A 24.1-million-pixel, APS-C sensor with no anti-aliasing filter should ensure large and sharp images from Nikon's new enthusiast-level DSLR, but there's a lot more to the D7100 than that. Read the Nikon D7100 review...
Nikon D7100 review – Dynamic range
Image: HDR mode adds welcome punch to colours and tones, but a tripod is necessary. This image was taken with a shutter speed of 1/125sec and initially appears sharp, but when reviewed at 100% details is slightly soft
Given the history of Nikon’s recent DSLRs, I expect the D7100‘s dynamic range to be in the region of 14EV in studio tests, which is very good. In real-world images, there is that little extra detail in an overcast sky, where otherwise there would be a white mass in an image from a camera with a lesser dynamic range.
Active D-Lighting adjusts the levels to brighten and darken shadow and highlight areas respectively. This processing makes detail in these areas more obvious straight out of the camera. On the whole, the auto setting works well, providing a subtle and welcome lift to the tones in a scene.
The highest setting brightens shadow areas too much for my liking, and can result in a flat-looking image with HDR-like tones. Active D-Lighting can be turned off altogether, but leaving it in its auto mode is fine.
There is a dedicated HDR mode available in JPEG capture only, which is a genuinely useful tool where the ambient light is dull. It gives the scene a pleasant lift to the colour saturation and tonal detail in particular.

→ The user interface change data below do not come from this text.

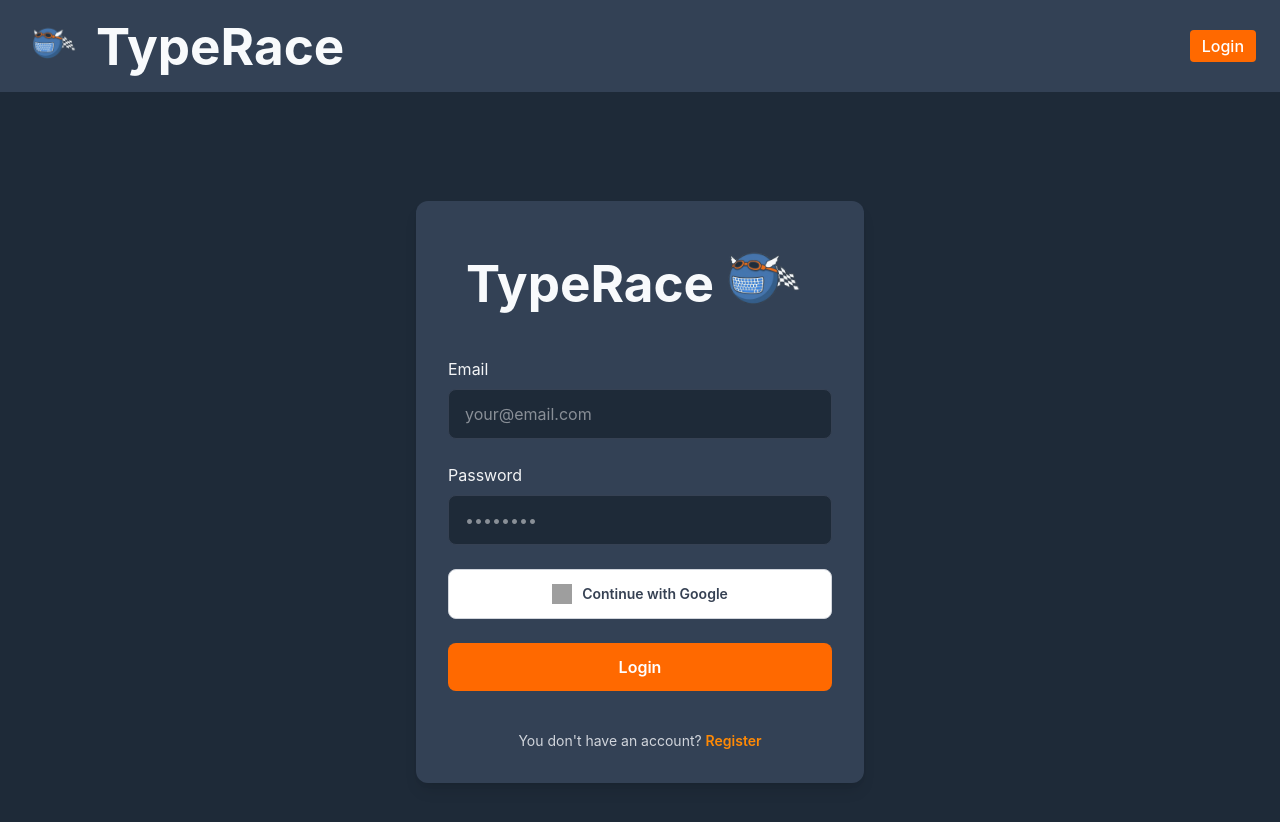
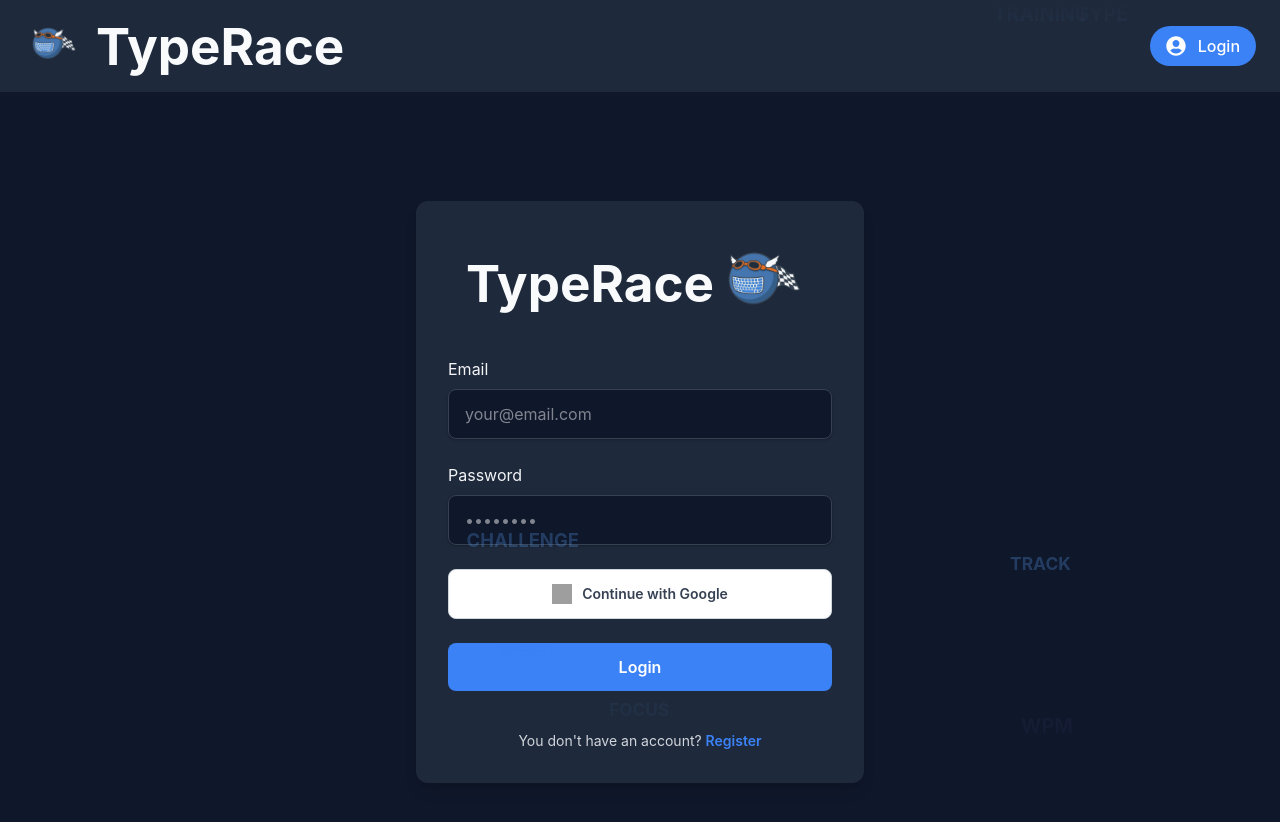
Before and after one commit to Navapu/typerace-frontend, a React (Vite) app: page /auth/login in a window 1280 px wide. Shown: the top 822 px of the page. Built offline with nearby package versions, Linux system fonts and the light colour scheme; no server answers; grey boxes are pictures that could not be loaded.

Commit message:
feat(ui): add experimental floating-words background effect (subject to change)

```diff
--- a/package.json
+++ b/package.json
@@ -16,6 +16,7 @@
     "react": "^19.2.0",
     "react-dom": "^19.2.0",
     "react-hook-form": "^7.67.0",
+    "react-icons": "^5.5.0",
     "react-router": "^7.9.6",
     "tailwindcss": "^4.1.17",
     "zod": "^4.1.13"
--- a/src/App.jsx
+++ b/src/App.jsx
@@ -4,7 +4,9 @@ import { Login } from './pages/Login.jsx';
 import { LoginGoogle } from './pages/LoginGoogle.jsx';
 import { Header } from './components/Header.jsx';
 import PublicRoute from './components/PublicRoute.jsx';
+import PrivateRoute from './components/PrivateRoute.jsx'
 import { Register } from './pages/Register.jsx';
+import { Dashboard } from './pages/Dashboard.jsx';
 function App() {
   return (
     <div>
@@ -27,6 +29,12 @@ function App() {
             <Register />
           </PublicRoute>
         }/>
+
+        <Route path='/dashboard' element={
+          <PrivateRoute>
+            <Dashboard />
+          </PrivateRoute>
+        }/>
       </Routes>
     </div>
   )
--- /dev/null
+++ b/src/components/FloatingWords.jsx
@@ -0,0 +1,64 @@
+import { useEffect, useState } from "react";
+
+const WORDS = [
+  "SPEED","TYPING","KEYBOARD","ACCURACY","WPM","FOCUS","PRACTICE","KEYS",
+  "RACING","TYPE","FAST","SKILLS","REACTION","TIMING","FLOW","RHYTHM",
+  "PERFORMANCE","CHALLENGE","TRAINING","HANDS","FINGERS","INPUT","OUTPUT",
+  "SESSION","TEST","IMPROVE","MASTER","GAMING","RACE","MECHANICS",
+  "TEXT","LANGUAGE","SPEEDRUN","TRACK","BOOST"
+];
+
+const COLORS = [
+  "#3B82F6", "#60A5FA", "#A78BFA", "#C084FC",
+  "#22D3EE", "#2DD4BF", "#4ADE80"
+];
+
+export const FloatingWords = () => {
+  const [items, setItems] = useState([]);
+
+  useEffect(() => {
+    const spawnWord = () => {
+      const word = WORDS[Math.floor(Math.random() * WORDS.length)];
+      const color = COLORS[Math.floor(Math.random() * COLORS.length)];
+
+      const newItem = {
+        id: crypto.randomUUID(),
+        word,
+        color,
+        left: Math.random() * 90 + 5,
+        duration: Math.random() * 10 + 10,
+        size: Math.random() * 0.4 + 0.9,
+        delay: Math.random() * 2
+      };
+
+      setItems(prev => [...prev, newItem]);
+
+      setTimeout(() => {
+        setItems(prev => prev.filter(i => i.id !== newItem.id));
+      }, (newItem.duration + 1) * 1000);
+    };
+
+    const interval = setInterval(spawnWord, 700);
+    return () => clearInterval(interval);
+  }, []);
+
+  return (
+    <div className="absolute inset-0 overflow-hidden pointer-events-none z-0 floating-mask">
+      {items.map(item => (
+        <span
+          key={item.id}
+          className="absolute font-bold animate-float"
+          style={{
+            left: `${item.left}%`,
+            animationDuration: `${item.duration}s`,
+            animationDelay: `${item.delay}s`,
+            fontSize: `${item.size}rem`,
+            color: item.color + "90"
+          }}
+        >
+          {item.word}
+        </span>
+      ))}
+    </div>
+  );
+};
--- a/src/components/Header.jsx
+++ b/src/components/Header.jsx
@@ -2,7 +2,7 @@ import { Navigation } from "./Navigation.jsx";
 
 export const Header = () => {
     return (
-        <header className="bg-[#334155] shadow-md">
+        <header className="bg-[#1E293B] shadow-md">
             <div className="max-w-7xl mx-auto px-6 py-4 flex items-center justify-between">
                 <div className="flex items-center gap-3">
                     <img
--- a/src/components/Navigation.jsx
+++ b/src/components/Navigation.jsx
@@ -1,6 +1,7 @@
 import { NavLink } from "react-router";
 import { useContext } from "react";
 import { AuthContext } from "../context/AuthContext.jsx";
+import { FaUserCircle } from "react-icons/fa";
 
 export const Navigation = () => {
     const {isLoggedIn, user, logout} = useContext(AuthContext);
@@ -8,8 +9,14 @@ export const Navigation = () => {
     return(
         <nav>
             <ul>
-                <li className="bg-orange-500 text-white rounded pt-1 pb-1 pr-3 pl-3 transition-colors duration-200 hover:bg-white hover:text-orange-500">
-                    {isLoggedIn ? <NavLink to="/" onClick={logout}> {user.username} </NavLink> : <NavLink to='/auth/login'>Login</NavLink>}
+                <li className="bg-[#3B82F6]  text-white rounded-3xl pt-2 pb-2 pr-4 pl-4 transition-colors duration-200 hover:bg-white hover:text-[#3B82F6]">
+                    {isLoggedIn ?
+
+                    <NavLink to="/" onClick={logout} className="flex items-center gap-3">
+                        <FaUserCircle size={20} />{user.username}
+                    </NavLink> :
+
+                    <NavLink to='/auth/login' className="flex items-center gap-3"> <FaUserCircle size={20}/> Login</NavLink>}
                 </li>
             </ul>
         </nav>
--- a/src/components/PrivateRoute.jsx
+++ b/src/components/PrivateRoute.jsx
@@ -7,7 +7,7 @@ const PrivateRoute = ({children}) => {
     const location = useLocation();
 
     if (isLoading) return <div>Cargando...</div>;
-    return isLoggedIn ? children : <Navigate to="/login" state={{ from: location }} replace/>
+    return isLoggedIn ? children : <Navigate to="/auth/login" state={{ from: location }} replace/>
 }
 
 export default PrivateRoute
--- a/src/index.css
+++ b/src/index.css
@@ -43,6 +43,36 @@ h1 {
   animation: bounce 1s ease-in-out infinite; /* Duración 1s, repite indefinidamente */
 }
 
+@keyframes floatUp {
+  0% {
+    transform: translateY(100vh);
+    opacity: 0;
+  }
+  20% {
+    opacity: 0.5;
+  }
+  70% {
+    opacity: 0.4;
+    transform: translateY(20vh); /* NO suben al top */
+  }
+  100% {
+    opacity: 0;
+    transform: translateY(10vh);
+  }
+}
+
+.animate-float {
+  animation-name: floatUp;
+  animation-timing-function: linear;
+}
+
+
+.floating-mask {
+  mask-image: linear-gradient(to bottom, transparent 0%, white 30%, white 70%, transparent 100%);
+  -webkit-mask-image: linear-gradient(to bottom, transparent 0%, white 30%, white 70%, transparent 100%);
+}
+
+
 /* button {
   border-radius: 8px;
   border: 1px solid transparent;
--- /dev/null
+++ b/src/pages/Dashboard.jsx
@@ -0,0 +1,7 @@
+export const Dashboard = () => {
+    return(
+        <div>
+            <h1>Dashboard</h1>
+        </div>
+    )
+}
--- a/src/pages/Login.jsx
+++ b/src/pages/Login.jsx
@@ -4,6 +4,7 @@ import { zodResolver } from "@hookform/resolvers/zod";
 import z from "zod";
 import { AuthContext } from "../context/AuthContext.jsx";
 import { useLocation, useNavigate } from "react-router";
+import { FloatingWords } from '../components/FloatingWords.jsx';
 
 const loginSchema = z.object({
   email: z.email("Invalid email"),
@@ -35,8 +36,9 @@ export const Login = () => {
   };
 
   return (
-    <div className="min-h-screen flex items-center justify-center bg-[#1E2A38] px-4">
-      <div className="max-w-md w-full bg-[#334155] rounded-xl shadow-lg p-8">
+    <div className="min-h-screen flex items-center justify-center bg-[#0F172A] px-4">
+      <FloatingWords />
+      <div className="max-w-md w-full bg-[#1E293B] rounded-xl shadow-lg p-8">
         <div className="flex items-center justify-center text-center mb-6">
           <h1 className="text-3xl font-bold text-[#F8FAFC] text-center">TypeRace</h1>
           <img
@@ -55,9 +57,9 @@ export const Login = () => {
               id="email"
               placeholder="your@email.com"
               {...register("email")}
-              className={`w-full px-4 py-3 rounded-lg bg-[#1E2A38] text-gray-100 border ${
+              className={`w-full px-4 py-3 rounded-lg bg-[#0F172A] text-gray-100 border ${
                 errors.email ? "border-orange-500" : "border-gray-700"
-              } focus:outline-none focus:ring-2 focus:ring-blue-500`}
+              } focus:outline-none focus:ring-2 focus:ring-blue-500 shadow-sm shadow-black/20`}
             />
             {errors.email && (
               <p className="text-orange-500 mt-1 text-sm">{errors.email.message}</p>
@@ -72,9 +74,9 @@ export const Login = () => {
               id="password"
               placeholder="••••••••"
               {...register("password")}
-              className={`w-full px-4 py-3 rounded-lg bg-[#1E2A38] text-gray-100 border ${
+              className={`w-full px-4 py-3 rounded-lg bg-[#0F172A] text-gray-100 border ${
                 errors.password ? "border-orange-500" : "border-gray-700"
-              } focus:outline-none focus:ring-2 focus:ring-blue-500`}
+              } focus:outline-none focus:ring-2 focus:ring-blue-500 shadow-sm shadow-black/20`}
             />
             {errors.password && (
               <p className="text-orange-500 mt-1 text-sm">{errors.password.message}</p>
@@ -89,7 +91,7 @@ export const Login = () => {
 
           <button
             type="submit"
-            className="w-full py-3 rounded-lg bg-orange-500 hover:bg-orange-600 text-white font-semibold transition-colors duration-200 disabled:opacity-50 cursor-pointer"
+            className="w-full py-3 rounded-lg bg-[#3B82F6] hover:bg-[#60A5FA] text-white font-semibold transition-colors duration-200 disabled:opacity-50 cursor-pointer"
           >
             Login
           </button>
@@ -106,7 +108,7 @@ export const Login = () => {
             <button
               type="button"
               onClick={() => navigate("/auth/register", {state: from})}
-              className="text-orange-400 hover:text-orange-300 font-semibold">
+              className="text-[#3B82F6] hover:text-[#60A5FA] font-semibold">
               Register
             </button>
           </p>
--- a/src/pages/Register.jsx
+++ b/src/pages/Register.jsx
@@ -41,8 +41,8 @@ export const Register = () => {
     }
   }
   return (
-    <div className="min-h-screen flex items-center justify-center bg-[#1E2A38] px-4">
-      <div className="max-w-md w-full bg-[#334155] rounded-xl shadow-lg p-8">
+    <div className="min-h-screen flex items-center justify-center bg-[#0F172A] px-4">
+      <div className="max-w-md w-full bg-[#1E293B] rounded-xl shadow-lg p-8">
         <div className="flex items-center justify-center text-center mb-6">
           <h1 className="text-3xl font-bold text-[#F8FAFC] text-center">
             TypeRace
@@ -65,9 +65,9 @@ export const Register = () => {
               id="username"
               placeholder="your_username"
               {...register("username")}
-              className={`w-full px-4 py-3 rounded-lg bg-[#1E2A38] text-gray-100 border ${
+              className={`w-full px-4 py-3 rounded-lg bg-[#0F172A] text-gray-100 border ${
                 errors.username ? "border-orange-500" : "border-gray-700"
-              } focus:outline-none focus:ring-2 focus:ring-blue-500`}
+              } focus:outline-none focus:ring-2 focus:ring-blue-500 shadow-sm shadow-black/20`}
             />
             {errors.username && (
               <p className="text-orange-500 mt-1 text-sm">
@@ -86,9 +86,9 @@ export const Register = () => {
               id="email"
               placeholder="your@email.com"
               {...register("email")}
-              className={`w-full px-4 py-3 rounded-lg bg-[#1E2A38] text-gray-100 border ${
+              className={`w-full px-4 py-3 rounded-lg bg-[#0F172A] text-gray-100 border ${
                 errors.email ? "border-orange-500" : "border-gray-700"
-              } focus:outline-none focus:ring-2 focus:ring-blue-500`}
+              } focus:outline-none focus:ring-2 focus:ring-blue-500 shadow-sm shadow-black/20`}
             />
             {errors.email && (
               <p className="text-orange-500 mt-1 text-sm">
@@ -107,9 +107,9 @@ export const Register = () => {
               id="password"
               placeholder="••••••••"
               {...register("password")}
-              className={`w-full px-4 py-3 rounded-lg bg-[#1E2A38] text-gray-100 border ${
+              className={`w-full px-4 py-3 rounded-lg bg-[#0F172A] text-gray-100 border ${
                 errors.password ? "border-orange-500" : "border-gray-700"
-              } focus:outline-none focus:ring-2 focus:ring-blue-500`}
+              } focus:outline-none focus:ring-2 focus:ring-blue-500 shadow-sm shadow-black/20`}
             />
             {errors.password && (
               <p className="text-orange-500 mt-1 text-sm">
@@ -135,7 +135,7 @@ export const Register = () => {
           {/* Submit */}
           <button
             type="submit"
-            className="w-full py-3 rounded-lg bg-orange-500 hover:bg-orange-600 text-white font-semibold transition-colors duration-200 disabled:opacity-50 cursor-pointer"
+            className="w-full py-3 rounded-lg bg-[#3B82F6] hover:bg-[#60A5FA] text-white font-semibold transition-colors duration-200 disabled:opacity-50 cursor-pointer"
           >
             Register
           </button>
```
Also changed, not shown: 1 other file (tests, documents, lock files or other folders).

Nikon states that two exposures are captured at the same time, but looking at the results when using this setting I would strongly recommend the use of a tripod, because there is a blurred edge where detail would otherwise have been crisp. Needing a tripod limits the mode’s effectiveness for day-to-day shooting, where one would not want to lug a tripod around.